**Problem to work on:** The response must contain every line from the records below that has "Program".
============
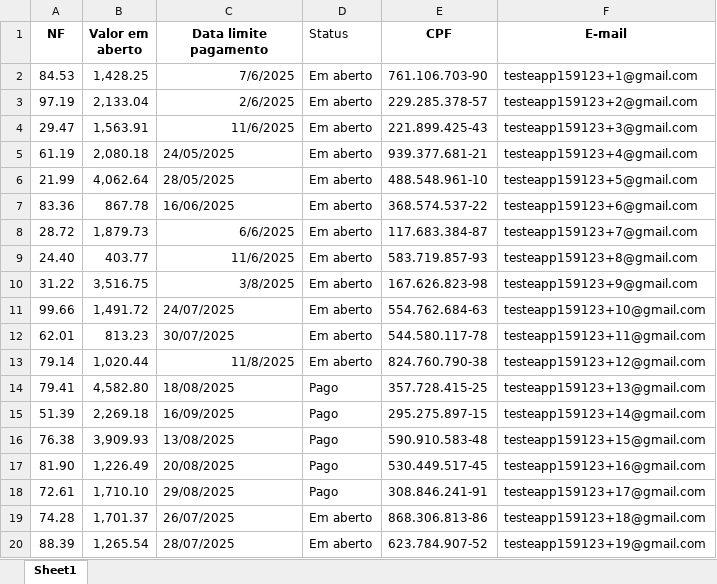
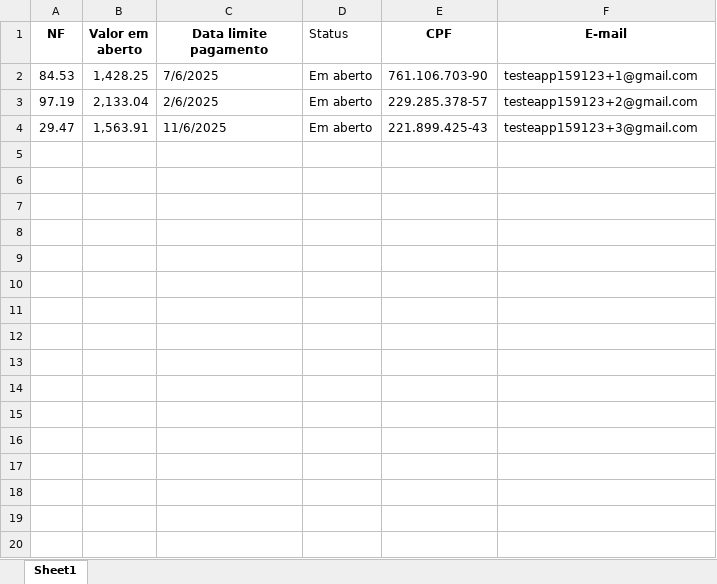
Before and after one commit to IgorWolf99/AppCobrancaEmail, an Excel workbook: nfs_dados_exemplo.xlsx, sheet Sheet1, drawn as a sheet; only a part is shown; values as stored, in another font and other column widths than the file's, no borders; the diff covers the shown part only; the diff names each change by its address in the sheet, - before the commit and + after, or states it on an @@ line.

```diff
--- a/nfs_dados_exemplo.xlsx (sheet Sheet1)
+++ b/nfs_dados_exemplo.xlsx (sheet Sheet1)
-C2:C4 alignment: right
+C2:C4 alignment: left
-row 5: 61.19 | 2,080.18 | 24/05/2025 | Em aberto | 939.377.681-21 | testeapp159123+4@gmail.com
-row 6: 21.99 | 4,062.64 | 28/05/2025 | Em aberto | 488.548.961-10 | testeapp159123+5@gmail.com
-row 7: 83.36 | 867.78 | 16/06/2025 | Em aberto | 368.574.537-22 | testeapp159123+6@gmail.com
-row 8: 28.72 | 1,879.73 | 6/6/2025 | Em aberto | 117.683.384-87 | testeapp159123+7@gmail.com
-row 9: 24.40 | 403.77 | 11/6/2025 | Em aberto | 583.719.857-93 | testeapp159123+8@gmail.com
-row 10: 31.22 | 3,516.75 | 3/8/2025 | Em aberto | 167.626.823-98 | testeapp159123+9@gmail.com
-row 11: 99.66 | 1,491.72 | 24/07/2025 | Em aberto | 554.762.684-63 | testeapp159123+10@gmail.com
-row 12: 62.01 | 813.23 | 30/07/2025 | Em aberto | 544.580.117-78 | testeapp159123+11@gmail.com
-row 13: 79.14 | 1,020.44 | 11/8/2025 | Em aberto | 824.760.790-38 | testeapp159123+12@gmail.com
-row 14: 79.41 | 4,582.80 | 18/08/2025 | Pago | 357.728.415-25 | testeapp159123+13@gmail.com
-row 15: 51.39 | 2,269.18 | 16/09/2025 | Pago | 295.275.897-15 | testeapp159123+14@gmail.com
-row 16: 76.38 | 3,909.93 | 13/08/2025 | Pago | 590.910.583-48 | testeapp159123+15@gmail.com
-row 17: 81.90 | 1,226.49 | 20/08/2025 | Pago | 530.449.517-45 | testeapp159123+16@gmail.com
-row 18: 72.61 | 1,710.10 | 29/08/2025 | Pago | 308.846.241-91 | testeapp159123+17@gmail.com
-row 19: 74.28 | 1,701.37 | 26/07/2025 | Em aberto | 868.306.813-86 | testeapp159123+18@gmail.com
-row 20: 88.39 | 1,265.54 | 28/07/2025 | Em aberto | 623.784.907-52 | testeapp159123+19@gmail.com
```
Also changed, not shown: 11 removed rows elsewhere in this sheet, 5 other files.
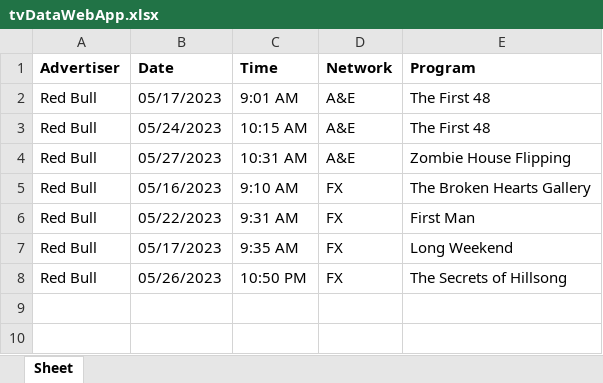
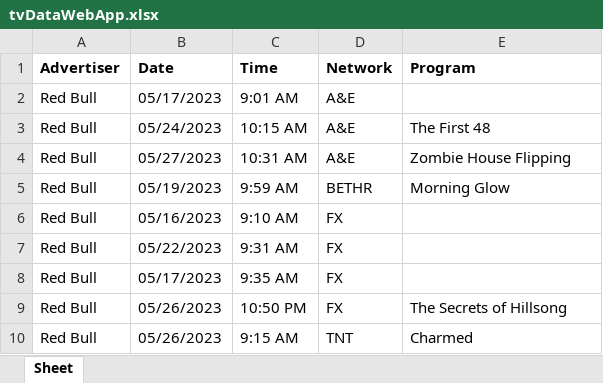
Before and after one commit to frankschweitzer/TV_Ad_Scraper, an Excel workbook: tvDataWebApp.xlsx, sheet Sheet, drawn as a sheet; values as stored, in another font and other column widths than the file's, no borders; addresses are those after the commit; the diff names each change by its address in the sheet, - before the commit and + after, or states it on an @@ line.

```diff
--- a/tvDataWebApp.xlsx (sheet Sheet)
+++ b/tvDataWebApp.xlsx (sheet Sheet)
-E2 (Program): The First 48
+E2 (Program): (empty)
+row 5: Red Bull | 05/19/2023 | 9:59 AM | BETHR | Morning Glow
-E6 (Program): The Broken Hearts Gallery
+E6 (Program): (empty)
-E7 (Program): First Man
+E7 (Program): (empty)
-E8 (Program): Long Weekend
+E8 (Program): (empty)
+row 10: Red Bull | 05/26/2023 | 9:15 AM | TNT | Charmed
```
Also changed, not shown: 4 other files.
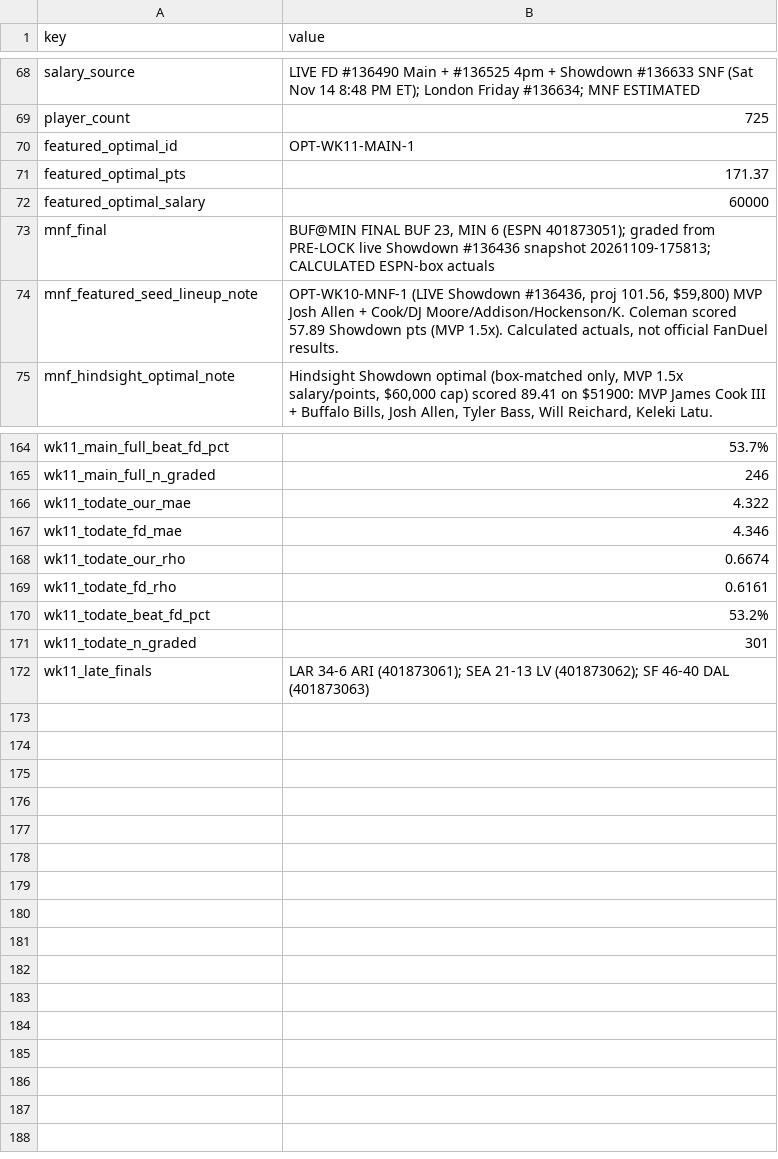
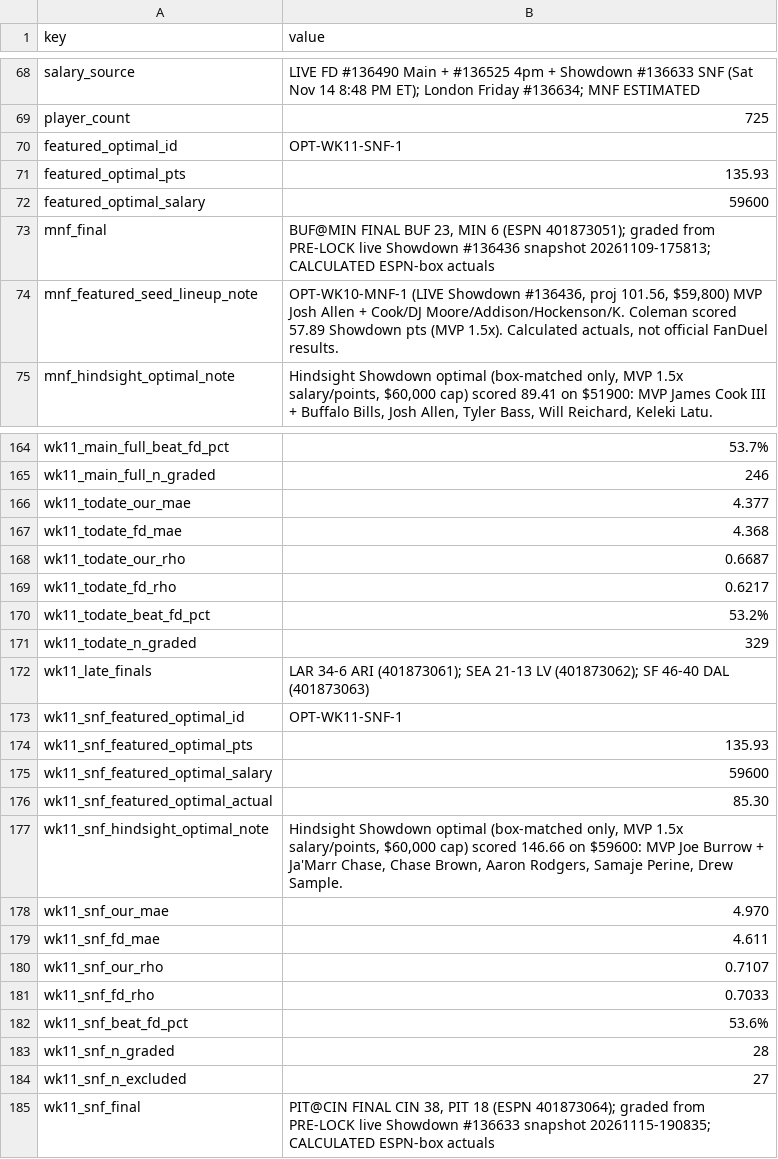
Before and after one commit to wtsarnow/fd-player-board, a CSV file: data/meta.csv, drawn as a sheet; only a part is shown, gaps mark what is left out; the diff covers the shown part only.

Commit message:
Post-SNF Wk11: grade PIT@CIN #136633 (build 20261116-004756)

```diff
--- a/data/meta.csv
+++ b/data/meta.csv
@@ -69,5 +69,5 @@ salary_source,LIVE FD #136490 Main + #136525 4pm + Showdown #136633 SNF (Sat Nov
 player_count,725
-featured_optimal_id,OPT-WK11-MAIN-1
-featured_optimal_pts,171.37
-featured_optimal_salary,60000
+featured_optimal_id,OPT-WK11-SNF-1
+featured_optimal_pts,135.93
+featured_optimal_salary,59600
 mnf_final,"BUF@MIN FINAL BUF 23, MIN 6 (ESPN 401873051); graded from PRE-LOCK live Showdown #136436 snapshot 20261109-175813; CALCULATED ESPN-box actuals"
@@ -165,8 +165,21 @@ wk11_main_full_beat_fd_pct,53.7%
 wk11_main_full_n_graded,246
-wk11_todate_our_mae,4.322
-wk11_todate_fd_mae,4.346
-wk11_todate_our_rho,0.6674
-wk11_todate_fd_rho,0.6161
+wk11_todate_our_mae,4.377
+wk11_todate_fd_mae,4.368
+wk11_todate_our_rho,0.6687
+wk11_todate_fd_rho,0.6217
 wk11_todate_beat_fd_pct,53.2%
-wk11_todate_n_graded,301
+wk11_todate_n_graded,329
 wk11_late_finals,LAR 34-6 ARI (401873061); SEA 21-13 LV (401873062); SF 46-40 DAL (401873063)
+wk11_snf_featured_optimal_id,OPT-WK11-SNF-1
+wk11_snf_featured_optimal_pts,135.93
+wk11_snf_featured_optimal_salary,59600
+wk11_snf_featured_optimal_actual,85.30
+wk11_snf_hindsight_optimal_note,"Hindsight Showdown optimal (box-matched only, MVP 1.5x salary/points, $60,000 cap) scored 146.66 on $59600: MVP Joe Burrow + Ja'Marr Chase, Chase Brown, Aaron Rodgers, Samaje Perine, Drew Sample."
+wk11_snf_our_mae,4.970
+wk11_snf_fd_mae,4.611
+wk11_snf_our_rho,0.7107
+wk11_snf_fd_rho,0.7033
+wk11_snf_beat_fd_pct,53.6%
+wk11_snf_n_graded,28
+wk11_snf_n_excluded,27
+wk11_snf_final,"PIT@CIN FINAL CIN 38, PIT 18 (ESPN 401873064); graded from PRE-LOCK live Showdown #136633 snapshot 20261115-190835; CALCULATED ESPN-box actuals"
```
Also changed, not shown: 15 edited cells elsewhere in this file, data/accuracy_meta.csv, data/accuracy_weekly.csv, 4 other files.
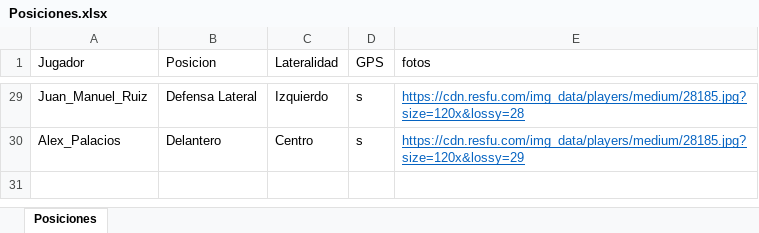
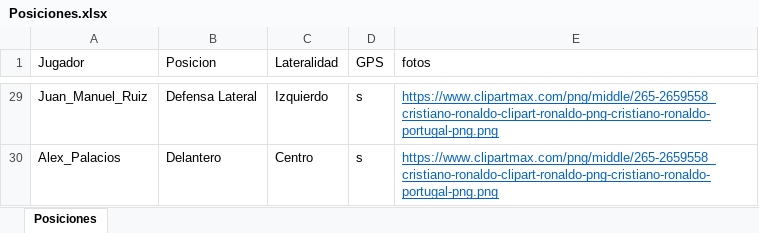
Before and after one commit to guiberand-creator/PF_Adarve_Juvenil_A, an Excel workbook: data/Posiciones.xlsx, sheet Posiciones, drawn as a sheet; only a part is shown, gaps mark what is left out; values as stored, in another font and other column widths than the file's, no borders; table styles not drawn; the diff covers the shown part only; the diff names each change by its address in the sheet, - before the commit and + after, or states it on an @@ line.

```diff
--- a/data/Posiciones.xlsx (sheet Posiciones)
+++ b/data/Posiciones.xlsx (sheet Posiciones)
-E29 (fotos): https://cdn.resfu.com/img_data/players/medium/28185.jpg?size=120x&lossy=28
+E29 (fotos): https://www.clipartmax.com/png/middle/265-2659558_cristiano-ronaldo-clipart-ronaldo-png-cristiano-ronaldo-portugal-png.png
-E30 (fotos): https://cdn.resfu.com/img_data/players/medium/28185.jpg?size=120x&lossy=29
+E30 (fotos): https://www.clipartmax.com/png/middle/265-2659558_cristiano-ronaldo-clipart-ronaldo-png-cristiano-ronaldo-portugal-png.png
```
Also changed, not shown: 27 edited cells elsewhere in this sheet, 1 other file.
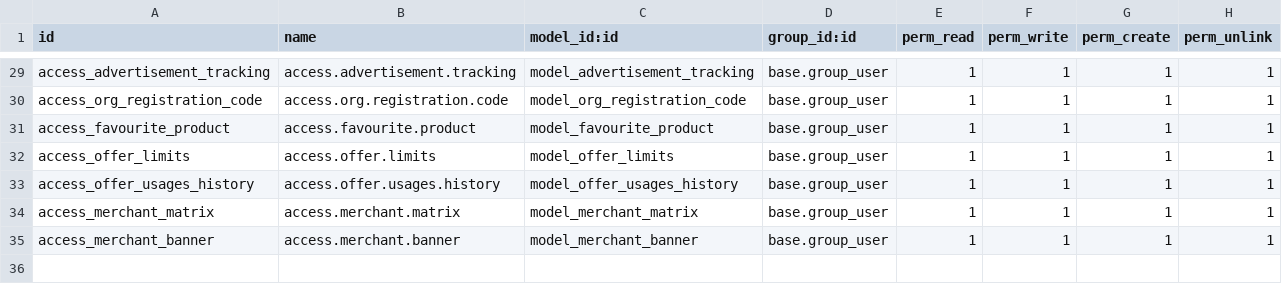
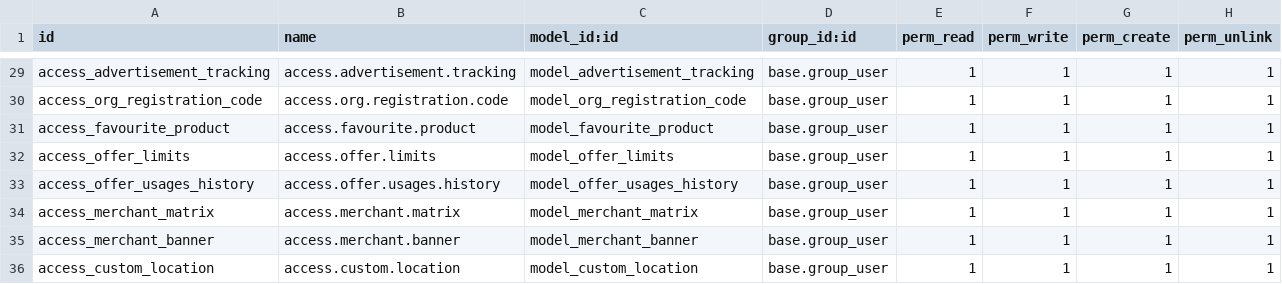
Before and after one commit to GOLALITA-MAZZAYA/Odoo18-UPgrade, a CSV file: go_loyalty/security/ir.model.access.csv, drawn as a sheet; only a part is shown, gaps mark what is left out.

Commit message:
[IMP]go_loyalty: added udpated loyalty modules

```diff
--- a/go_loyalty/security/ir.model.access.csv
+++ b/go_loyalty/security/ir.model.access.csv
@@ -35 +35,2 @@ access_merchant_matrix,access.merchant.matrix,model_merchant_matrix,base.group_u
 access_merchant_banner,access.merchant.banner,model_merchant_banner,base.group_user,1,1,1,1
+access_custom_location,access.custom.location,model_custom_location,base.group_user,1,1,1,1
```
Also changed, not shown: 6 other files.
============
**Result of this exercise:**
-E2 (Program): The First 48
+E2 (Program): (empty)
-E6 (Program): The Broken Hearts Gallery
+E6 (Program): (empty)
-E7 (Program): First Man
+E7 (Program): (empty)
-E8 (Program): Long Weekend
+E8 (Program): (empty)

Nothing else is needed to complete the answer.